The Piano Shop on the Left Bank: Discovering a Forgotten Passion in a Paris Atelier, by Thad Carhart. New York: Random House, 2001. xii + 268 pages + 11-page ‘Reader’s Guide.’ ISBN 0-375-75862-3. Trade Paper, $13.95

Have you ever heard of a Fazioli piano? A Stingl? Neither had I, but you will know all about them, and numerous other makes, when you have finished reading this charming memoir. The author, born in France to a father in the US military, returned stateside for the bulk of his schooling. He attended Yale and Stanford, worked as a consultant in the entertainment industry in northern California, and then left in 1989 to return to France to live and work as a free-lance writer. He resides with his Italian photographer wife Simo Neri and their two children Sara and Nicolas in an apartment on Paris’ Left Bank.

Carhart passes a shop daily, when walking his children to school, that rouses his curiosity, to which he eventually succumbs by opening the door. He eventually enters the mysterious world of used piano recovery, restoration and resale by earning the confidence of the shopkeeper Luc, who, in due time, becomes his good friend. Through Luc and by virtue of being out and about, he encounters numerous eccentric people, some neighbors and others in further-flung districts or suburbs with connections to the shop or to the piano, and he deals with other craftsmen in related trades. One introduction leads to another to another, and to the discovery that there are interconnections amongst them all.
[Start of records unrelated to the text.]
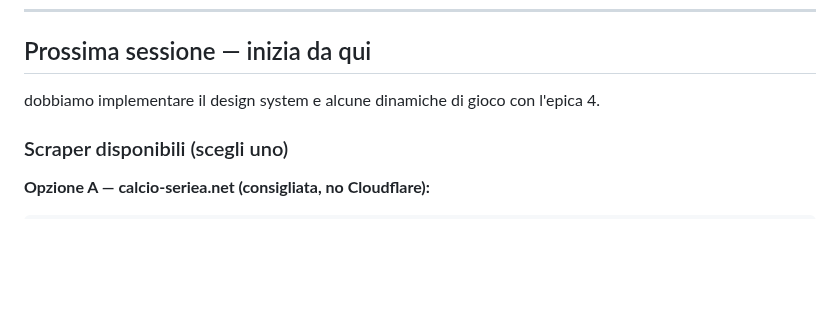
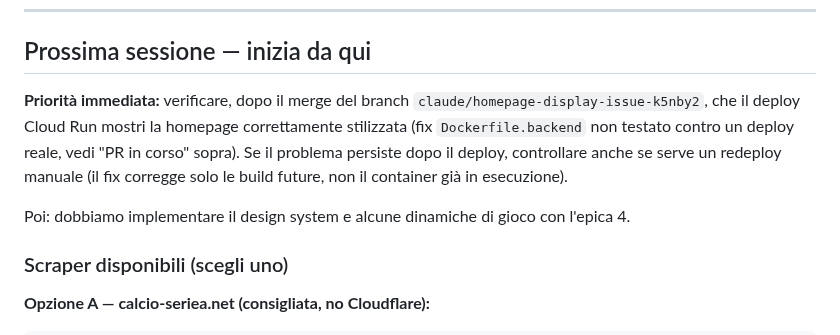
Before and after one commit to simonediroma/fantanostalgia, a Markdown page: CLAUDE_MEMORY.md, the part around one of its changes. GitHub-like rendering; blank space fills up the shorter version.

Commit message:
docs: annota fix Dockerfile.backend in memoria
Co-Authored-By: Claude Sonnet 5 <noreply@anthropic.com>
Claude-Session: https://claude.ai/code/session_01Nie4cT5rmo8KHpBmzzHxmB

```diff
--- a/CLAUDE_MEMORY.md
+++ b/CLAUDE_MEMORY.md
@@ -11,7 +11,9 @@
 
 ## Prossima sessione — inizia da qui
 
-dobbiamo implementare il design system e alcune dinamiche di gioco con l'epica 4.
+**Priorità immediata:** verificare, dopo il merge del branch `claude/homepage-display-issue-k5nby2`, che il deploy Cloud Run mostri la homepage correttamente stilizzata (fix `Dockerfile.backend` non testato contro un deploy reale, vedi "PR in corso" sopra). Se il problema persiste dopo il deploy, controllare anche se serve un redeploy manuale (il fix corregge solo le build future, non il container già in esecuzione).
+
+Poi: dobbiamo implementare il design system e alcune dinamiche di gioco con l'epica 4.
 
 ### Scraper disponibili (scegli uno)
 
```
Also changed, not shown: other parts of CLAUDE_MEMORY.md (+2 -2 lines).
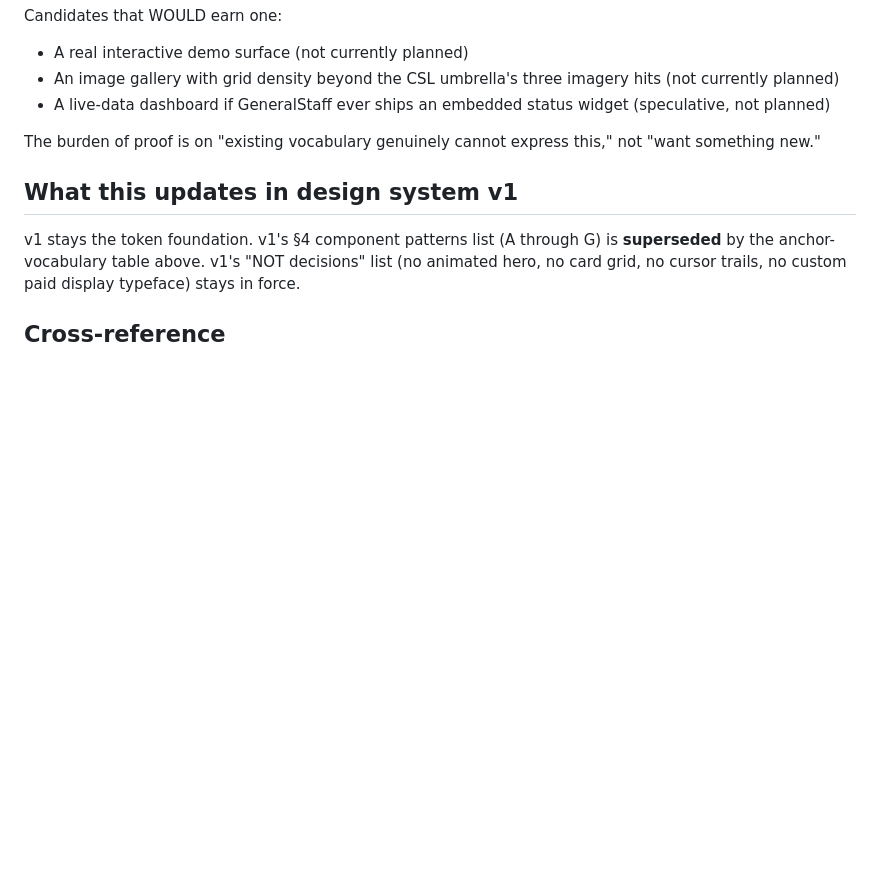
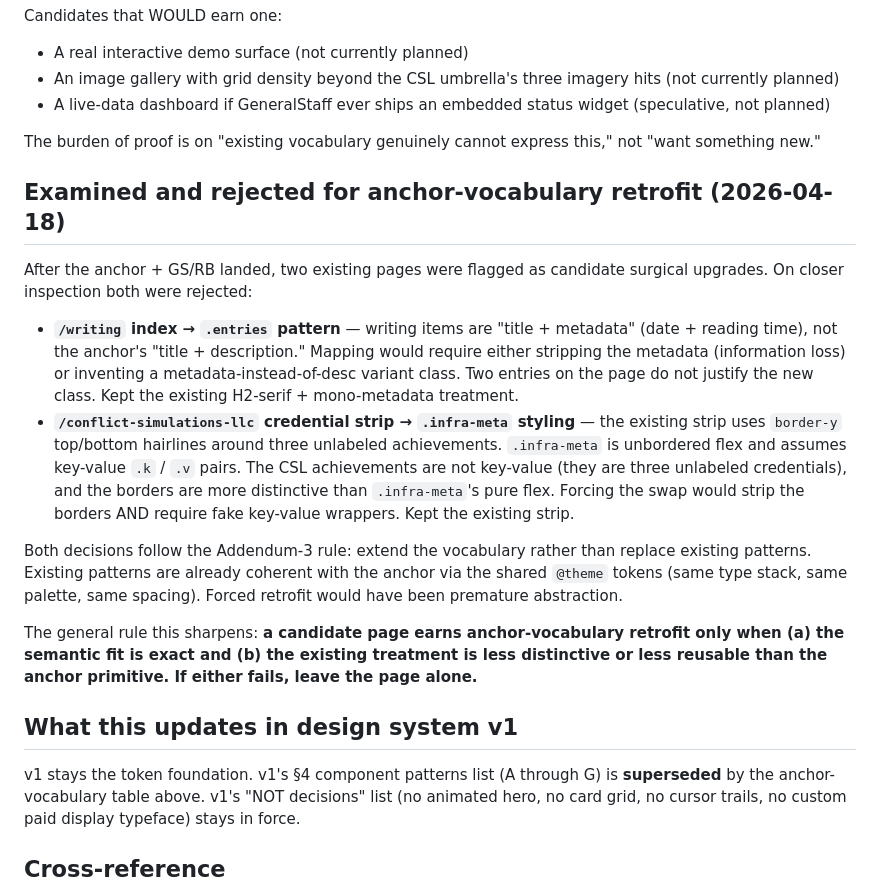
Before and after one commit to lerugray/lerugray.github.io, a Markdown page: vault/decisions/2026-04-18-landing-redesign-anchor.md, the part around the change. Drawn GitHub-style; blank space fills up the shorter version.

```diff
--- a/vault/decisions/2026-04-18-landing-redesign-anchor.md
+++ b/vault/decisions/2026-04-18-landing-redesign-anchor.md
@@ -82,6 +82,17 @@ Candidates that WOULD earn one:
 
 The burden of proof is on "existing vocabulary genuinely cannot express this," not "want something new."
 
+## Examined and rejected for anchor-vocabulary retrofit (2026-04-18)
+
+After the anchor + GS/RB landed, two existing pages were flagged as candidate surgical upgrades. On closer inspection both were rejected:
+
+- **`/writing` index → `.entries` pattern** — writing items are "title + metadata" (date + reading time), not the anchor's "title + description." Mapping would require either stripping the metadata (information loss) or inventing a metadata-instead-of-desc variant class. Two entries on the page do not justify the new class. Kept the existing H2-serif + mono-metadata treatment.
+- **`/conflict-simulations-llc` credential strip → `.infra-meta` styling** — the existing strip uses `border-y` top/bottom hairlines around three unlabeled achievements. `.infra-meta` is unbordered flex and assumes key-value `.k` / `.v` pairs. The CSL achievements are not key-value (they are three unlabeled credentials), and the borders are more distinctive than `.infra-meta`'s pure flex. Forcing the swap would strip the borders AND require fake key-value wrappers. Kept the existing strip.
+
+Both decisions follow the Addendum-3 rule: extend the vocabulary rather than replace existing patterns. Existing patterns are already coherent with the anchor via the shared `@theme` tokens (same type stack, same palette, same spacing). Forced retrofit would have been premature abstraction.
+
+The general rule this sharpens: **a candidate page earns anchor-vocabulary retrofit only when (a) the semantic fit is exact and (b) the existing treatment is less distinctive or less reusable than the anchor primitive. If either fails, leave the page alone.**
+
 ## What this updates in design system v1
 
 v1 stays the token foundation. v1's §4 component patterns list (A through G) is **superseded** by the anchor-vocabulary table above. v1's "NOT decisions" list (no animated hero, no card grid, no cursor trails, no custom paid display typeface) stays in force.
```
Also changed, not shown: vault/boolean-gates-essay-draft.md (added, +119 -0 lines).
The reader is introduced to a fascinating and entertaining world and to a milieu where fine craftsmanship still exists and matters.

Carhart decides to take up the piano again, relating in flashback chapters his initial happy experience as a child in France and his unhappy one in the US where competition was too highly emphasized for his taste. He allows himself to be talked into buying a baby grand-the aforementioned Stingl-by Luc although he felt an upright would fit better in his apartment. He recounts the amazing delivery, the tuning, and the acclimation of the instrument. He finds, through a friend, a suitable teacher who later invites him to some most interesting master classes. His children also become interested in playing, and teachers are found in the renowned and legendary Schola Cantorum.

The tuner Jos, who loves his ” ballon de rouge ,” sleeps in empty trains in the yards (and occasionally wakes up elsewhere!), and rides the metro without paying, is the most colorful character. The Hungarian immigrant teacher Anna is one of the wisest and most charming. Carhart writes: “As we sat in the kitchen she described how, ever since childhood, the world of her piano and her music had always been a place to which she could escape merely by playing the notes. ‘Family, politics, adolescent worries, illness-anything at all could be left behind when I entered that special place.’ She assured me that the piano still has that strange power for her to transform and to transcend the ordinary world that fills our days. ‘Now I perhaps have to be a bit more conscious of the change, to will it to happen, to want to go elsewhere. But I can still do that readily, and once I decide to leave, I’m gone. It’s like a train-it leaves the station and you’ re already somewhere else.'” Reading the book can have the same effect, as can listening to the piano-or any other music, for that matter.

The Piano Shop. is an easy, delightful, yet informative read, not one you will soon forget, though you may want to reread to recall some of the myriad details. It offers a plethora of trivia about the history, mechanical operation, and manufacture of the instrument, of which we encounter numerous examples of various makes and nationalities, including one from Beethoven’s Vienna, some of them in various and sundry states of decay or disrepair. It provides a glimpse of the international nature of the population that inhabits the city of Paris (of the main characters, only a small minority are natives), an insight into the way of life in one of its quartiers, and into the way the French relate to and interact with one another and conduct business. It includes precise, vivid, sometimes dryly humorous descriptions of people, places, and pianos, and countless happenings, by chance or by design. For example, seeing a Fazioli on a rotating display in a shop window, Carhart asks questions, does some research, takes a trip to visit the factory in Sacile, north of Venice, learns that it is arguably the finest, and certainly the most expensive piano made today, plays some arpeggios and chords on one, and listens to its designer play some Chopin. The barely-20-year-old company was founded by Paolo Fazioli, a scion of an office-furniture-making family who, like the author, had a love of the instrument but no desire, for lack of major talent, to attempt a professional career playing it. Combining the knowledge and skills acquired in obtaining his conservatory diploma in piano and his university degree in mechanical engineering, he set out to improve on the instruments with which he was dissatisfied by starting from scratch. There are only some one thousand total of its six models in existence.

Thus, the attempt to satisfy an idle curiosity led the author serendipitously to an entry into a heretofore unknown world, several unexpected circles of interesting acquaintances and friends, and numerous enlightening and rewarding experiences that he would not otherwise have had-not to mention the book itself that resulted from the adventures. This book has something to offer to a broad range of readers including pianists, both professional and amateur, piano dealers and maintenance craftsmen, lovers of piano music, … and Francophiles. In addition to a pleasant, engrossing read, I can’t imagine anyone not also gleaning from its pages something s/he didn’t already know.